“We want to make something happen this time,” said Howard Gad, a member of the friends group. “Whatever that something is we don’t know yet. If the downtown continues to deteriorate, it not only affects sales tax… it’s a matter of pride. When I come into town from the south, I’d like to have it look like something, aesthetically.”
“We’re not here to come up with the vision. We’re here to catalyze the process,” said Linda Rock, a longtime Del Mar resident who owns an office building in the commercial zone with her husband. “If decision-makers see strong, broad interest to make this happen, they will move it forward.”
Some members of the new group, such as Gad, served on the Form Based Code Committee, which was set up by the city to study potential changes to Del Mar’s zoning laws to encourage redevelopment of the downtown commercial district, which runs along Camino Del Mar from 15th Street in the north to 9th Street in the south.
Others, such as Rock, belong to the Del Mar Village Association.

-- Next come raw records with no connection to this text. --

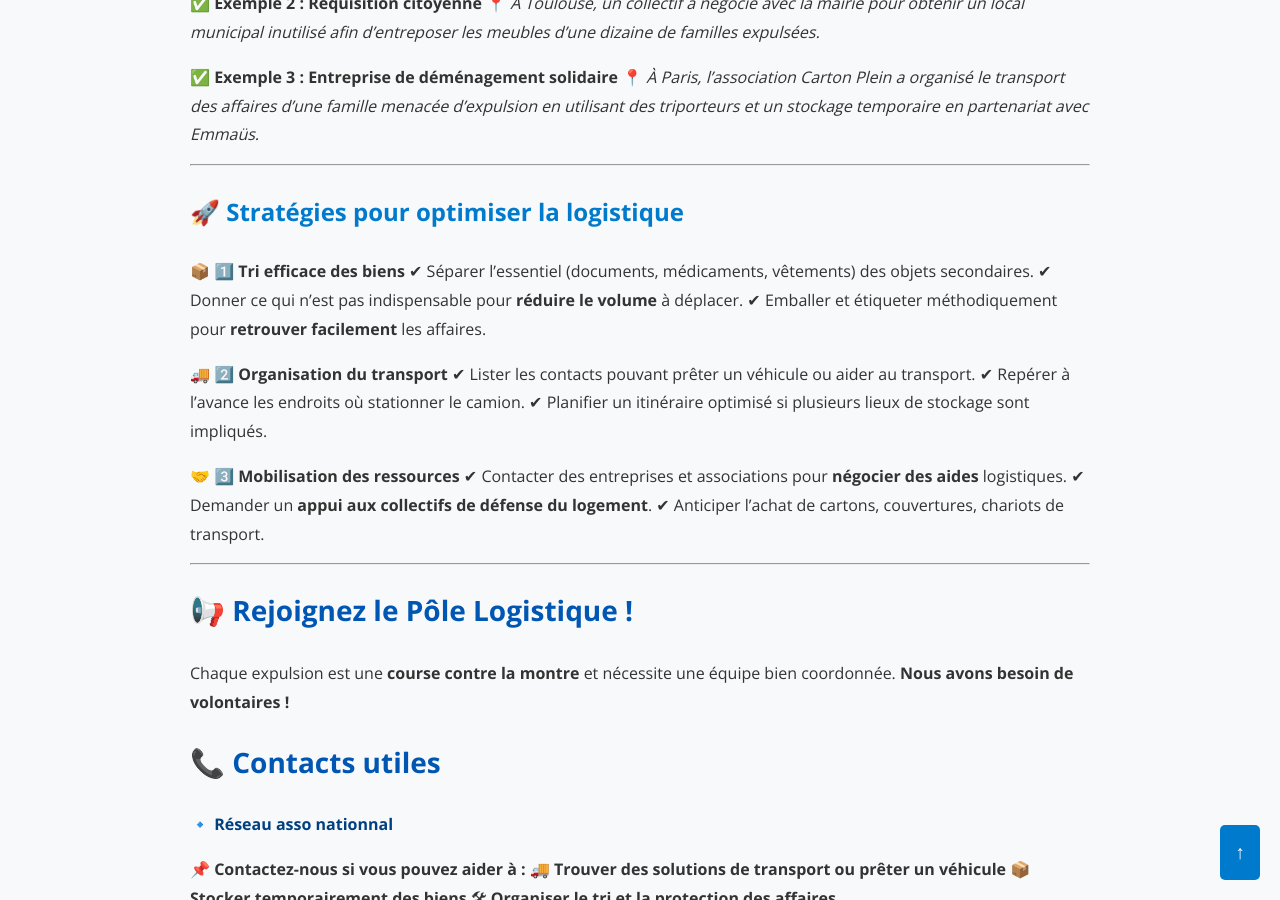
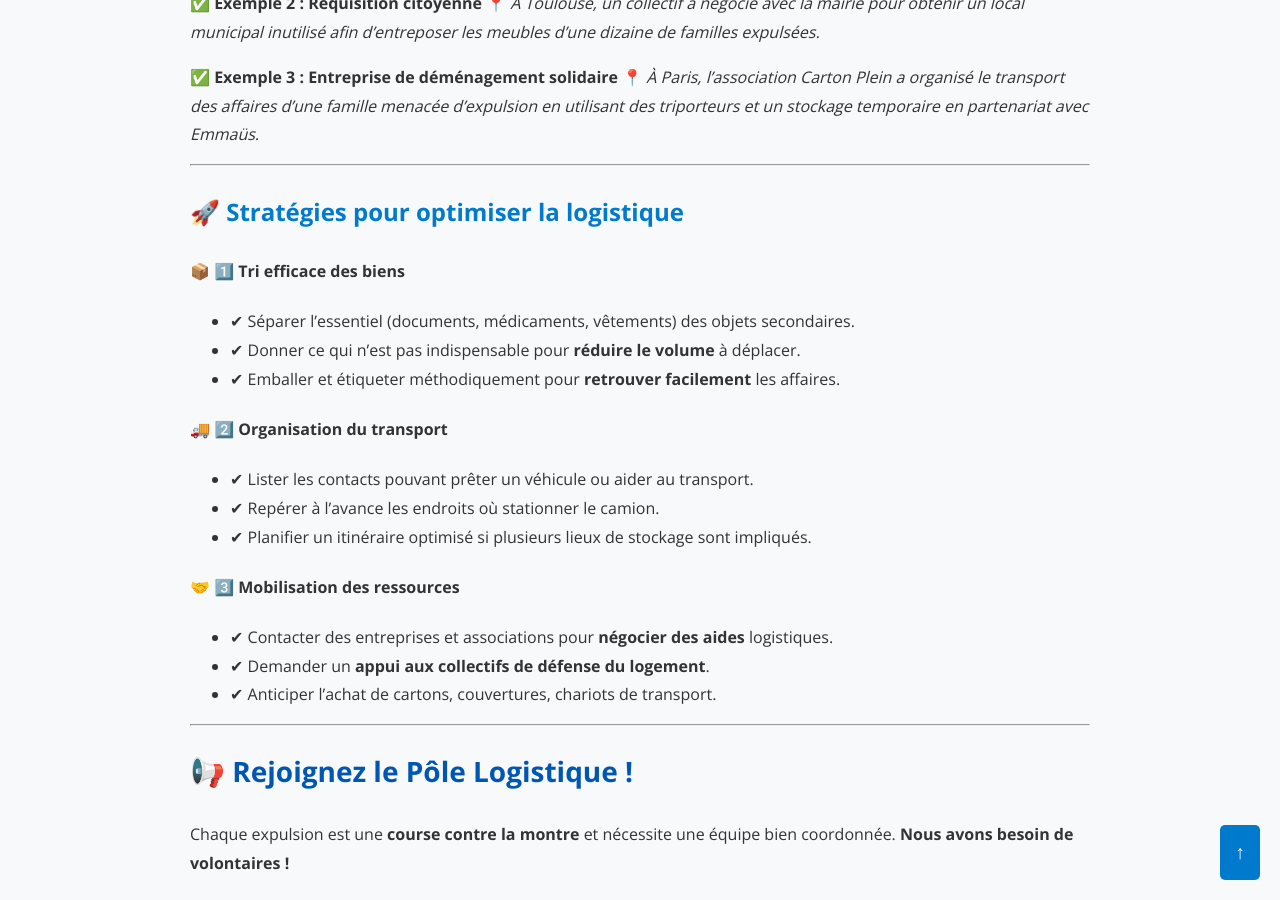
Before and after one commit to 5136Siegfried/Hestia, a Jekyll site: the page built from docs/poles/logistique.md, in a window 1280 px wide and 900 px high, scrolled down 3916 px. Built offline with Jekyll 4.4.1, drawn with Linux system fonts in a browser that asks for light colours.

```diff
--- a/docs/poles/logistique.md
+++ b/docs/poles/logistique.md
@@ -137,20 +137,23 @@ Si les biens ne sont pas récupérés à temps, ils risquent d’être **mis en
 
 ### 🚀 **Stratégies pour optimiser la logistique**
 
-**📦 1️⃣ Tri efficace des biens**
-✔ Séparer l’essentiel (documents, médicaments, vêtements) des objets secondaires.
-✔ Donner ce qui n’est pas indispensable pour **réduire le volume** à déplacer.
-✔ Emballer et étiqueter méthodiquement pour **retrouver facilement** les affaires.
+#### **📦 1️⃣ Tri efficace des biens**
 
-**🚚 2️⃣ Organisation du transport**
-✔ Lister les contacts pouvant prêter un véhicule ou aider au transport.
-✔ Repérer à l’avance les endroits où stationner le camion.
-✔ Planifier un itinéraire optimisé si plusieurs lieux de stockage sont impliqués.
+- ✔ Séparer l’essentiel (documents, médicaments, vêtements) des objets secondaires.
+- ✔ Donner ce qui n’est pas indispensable pour **réduire le volume** à déplacer.
+- ✔ Emballer et étiqueter méthodiquement pour **retrouver facilement** les affaires.
 
-**🤝 3️⃣ Mobilisation des ressources**
-✔ Contacter des entreprises et associations pour **négocier des aides** logistiques.
-✔ Demander un **appui aux collectifs de défense du logement**.
-✔ Anticiper l’achat de cartons, couvertures, chariots de transport.
+#### **🚚 2️⃣ Organisation du transport**
+
+- ✔ Lister les contacts pouvant prêter un véhicule ou aider au transport.
+- ✔ Repérer à l’avance les endroits où stationner le camion.
+- ✔ Planifier un itinéraire optimisé si plusieurs lieux de stockage sont impliqués.
+
+#### **🤝 3️⃣ Mobilisation des ressources**
+
+- ✔ Contacter des entreprises et associations pour **négocier des aides** logistiques.
+- ✔ Demander un **appui aux collectifs de défense du logement**.
+- ✔ Anticiper l’achat de cartons, couvertures, chariots de transport.
 
 ---
 
@@ -160,10 +163,10 @@ Chaque expulsion est une **course contre la montre** et nécessite une équipe b
 ## 📞 **Contacts utiles**
 🔹 **[Réseau asso nationnal](documents/resources-logistiques.md)**
 
-📌 **Contactez-nous si vous pouvez aider à :**
-🚚 **Trouver des solutions de transport ou prêter un véhicule**
-📦 **Stocker temporairement des biens**
-🛠 **Organiser le tri et la protection des affaires**
+- 📌 **Contactez-nous si vous pouvez aider à :**
+- 🚚 **Trouver des solutions de transport ou prêter un véhicule**
+- 📦 **Stocker temporairement des biens**
+- 🛠 **Organiser le tri et la protection des affaires**
 
 ---
 
```
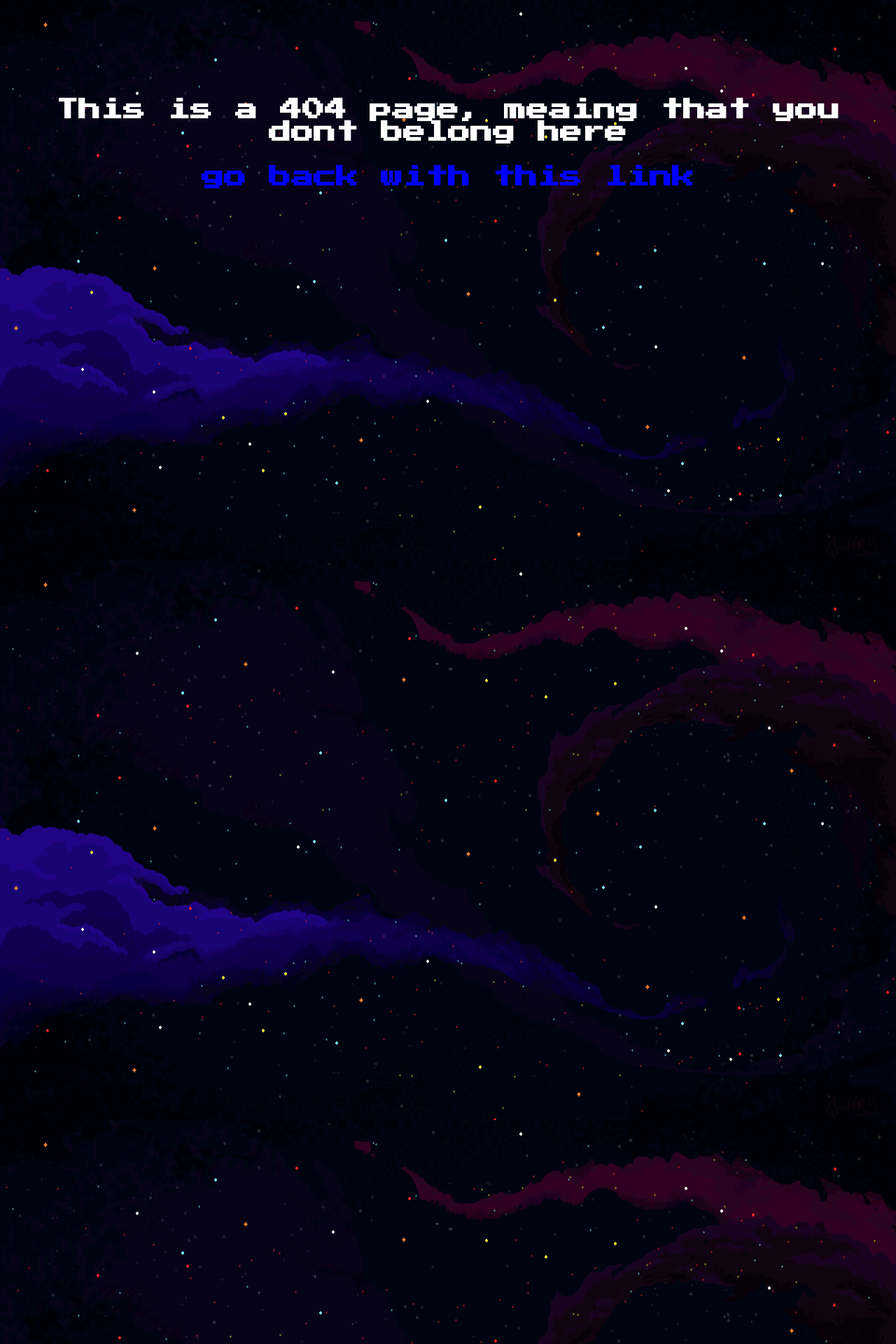
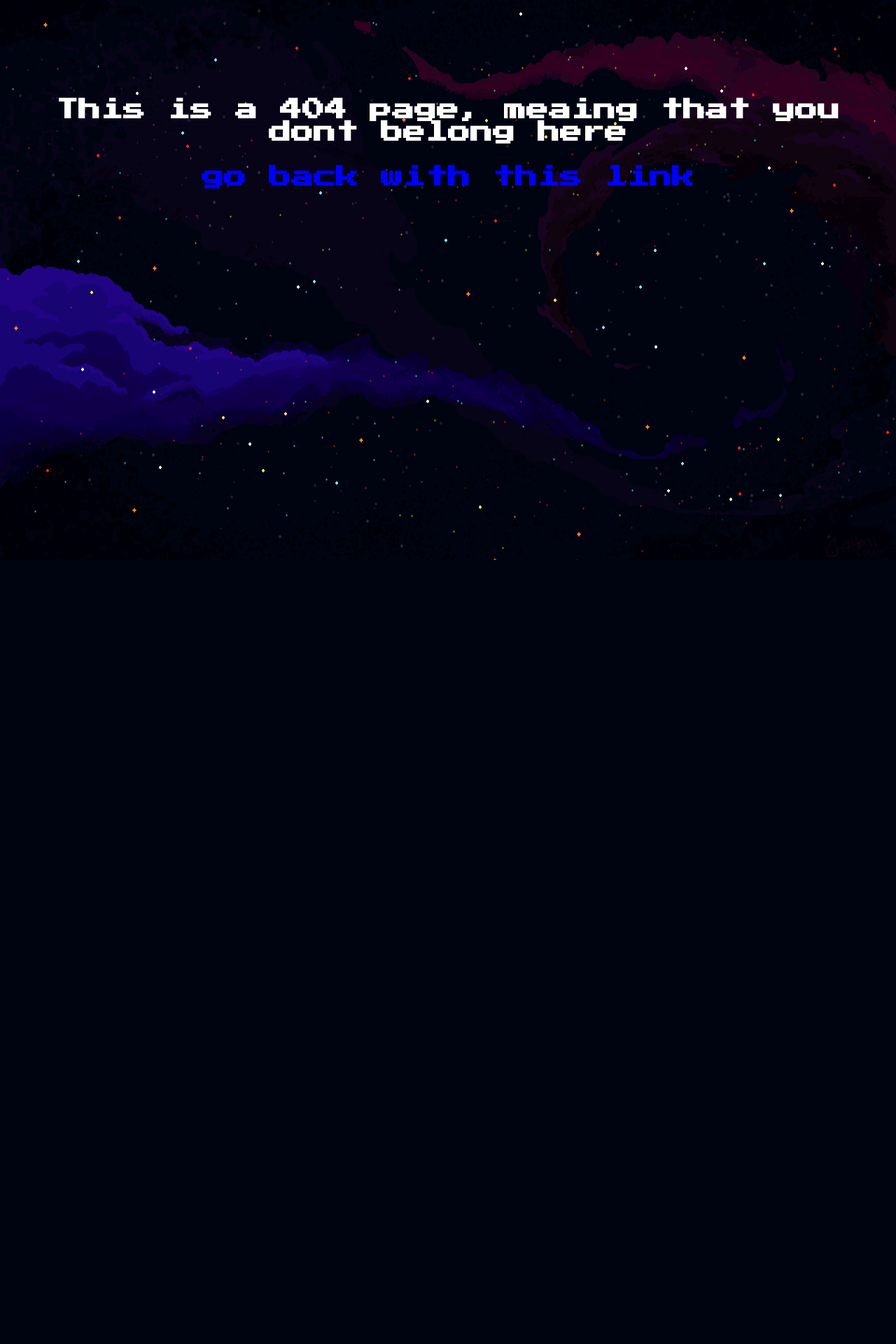
Before and after one commit to skibidiman23132/skibidiman23132.github.io, a PHP site: page /404.html in a window 1280 px wide. Shown: the top 1920 px of the page at 70% size. After the commit the page ends 800 px from the top, so only its background shows below. Run offline with PHP 8.4, Linux system fonts and the light colour scheme.

Commit message:
Update style.css

```diff
--- a/style.css
+++ b/style.css
@@ -6,7 +6,6 @@
   width: 100vw;
   height: 100vh;
 }
-body { height: 100000px; }
 /*
 .lock
 {
```
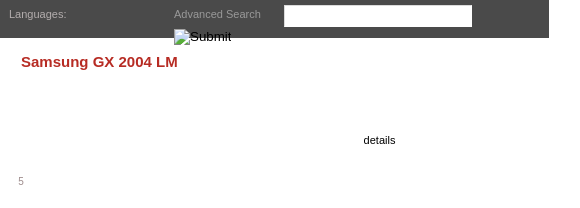
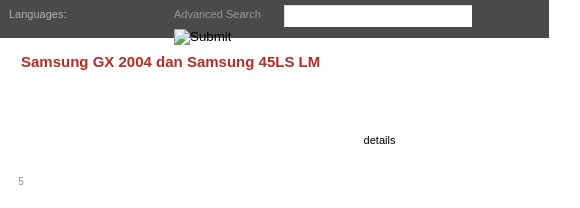
Before and after one commit to imamsyafaat/JaringanKomputer-Meka-PENS, a plain HTML site: page index.html in a window 1280 px wide. Shown: the top 208 px of the page, 591-1171 px from the left. Drawn offline with Linux system fonts and the light colour scheme; a script that the page names is missing.

Commit message:
edit tulisan merk
tulisan header

```diff
--- a/index.html
+++ b/index.html
@@ -32,7 +32,7 @@ src="images/de.gif" alt="" border="0" /></a> </div>
 
 class="oferta_img" />
           <div class="oferta_details">
-            <div class="oferta_title">Samsung GX 2004 LM</div>
+            <div class="oferta_title">Samsung GX 2004 dan Samsung 45LS LM</div>
             <div class="oferta_text"> Samsung Electronic merupakan salah satu vendor Ponsel handal di dunia, dengan produk
 
 andalannya adalah Samsung Galaxy, dengan beberapa merk dan tipe. </div>
```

The friends group plans to work with the city as it moves forward with efforts to revitalize downtown. The city’s initiative has three central goals, according to Del Mar Mayor Don Mosier: making the village more pedestrian friendly, encouraging business development and establishing mixed-use buildings with retail on the ground floor and residential units above. All three efforts will help make the downtown more vibrant, he said, and improve its economic viability.
Among the measures needed to improve walkability, he said, are widening sidewalks along the entire commercial district, improving pedestrian crossings and lighting, and installing features such as benches and landscaping to make the area more attractive.
The guiding principles of what the city is trying to achieve were contained in the city’s 1976 community plan. Despite numerous studies, surveys and other efforts over the years, said Mosier, the plan was never fully executed.
“The city has failed to implement much of the community plan, I think through not being willing to take the big step of financing it and getting the whole downtown arrayed into one specific plan,” Mosier said. “We have been making small steps forward. But this would be a big step forward.”
What the council now has in mind, said Mosier, is drafting a specific plan for downtown that would go before city voters in November 2012. If the measure passes, the next step would be a vote on a bond issue to pay for the improvements, which could include a new City Hall at the south end of town, with a parking structure to increase the number of parking spaces available to visitors and residents.
Mosier said the Friends for Village Revitalization can play a role in the effort to transform Del Mar’s downtown.
“This is all about implementation of the long delayed community plan. Any group that wants to help us with implementation is welcome,” Mosier said. “It’s time to start making the plans to implement this and get on with it, rather than a very long-term discussion about what the problems are.”
Al Corti, who was also a member of the Form Based Code Committee, said the friends group is in its infancy, but has already compiled a list of 70 to 80 supporters of the goal of moving forward with revitalization.
The group plans to launch a website and get the word out in a variety of ways, from organizing meetings, writing position papers and an ongoing informational column in this newspaper, to speaking at community groups such as Rotary or Garden Club.
In the past, he said, something has always come up to push revitalization off the front burner; from debates over Powerhouse Park and the Shores property to the city’s bid to buy the Del Mar fairgrounds. While those issues are important, he said, downtown revitalization “should get equal priority.”
“Our effort is to get the information on the table so the community is aware of it,” Corti said.
One obstacle to rejuvenating Del Mar’s commercial area is the city’s current zoning code, said Gad. As written, the laws provide a “disincentive” to property owners, because of their restrictive parking requirements and other provisions.
“Without changes (to the law), if they do much rehabbing, they have to bring everything up to code and they actually lose square footage,” Gad said.
“The only part of downtown that’s really up to speed is around 15th Street,” Gad said. South of there, he said, “ Gravity and termites are winning in a lot of those buildings.”
“The time is ripe,” for energizing Del Mar’s downtown, while at the same time making it more walkable and less focused on vehicle traffic, said Rock. “I just want to see downtown become all that it can be.”
Once the area is revitalized, she said, “We’ll just be thinking, why the heck didn’t we do this 20 years ago?”
For more information about the Friends for Village Revitalization, contact the Del Mar Village Association at 858-755-1179, or firstname.lastname@example.org.
The founding members of the Friends for Village Revitalization are Al Corti, Howard Gad, Nancy Sanquist, Linda Rock, Kelly Kaplan and Jen Grove.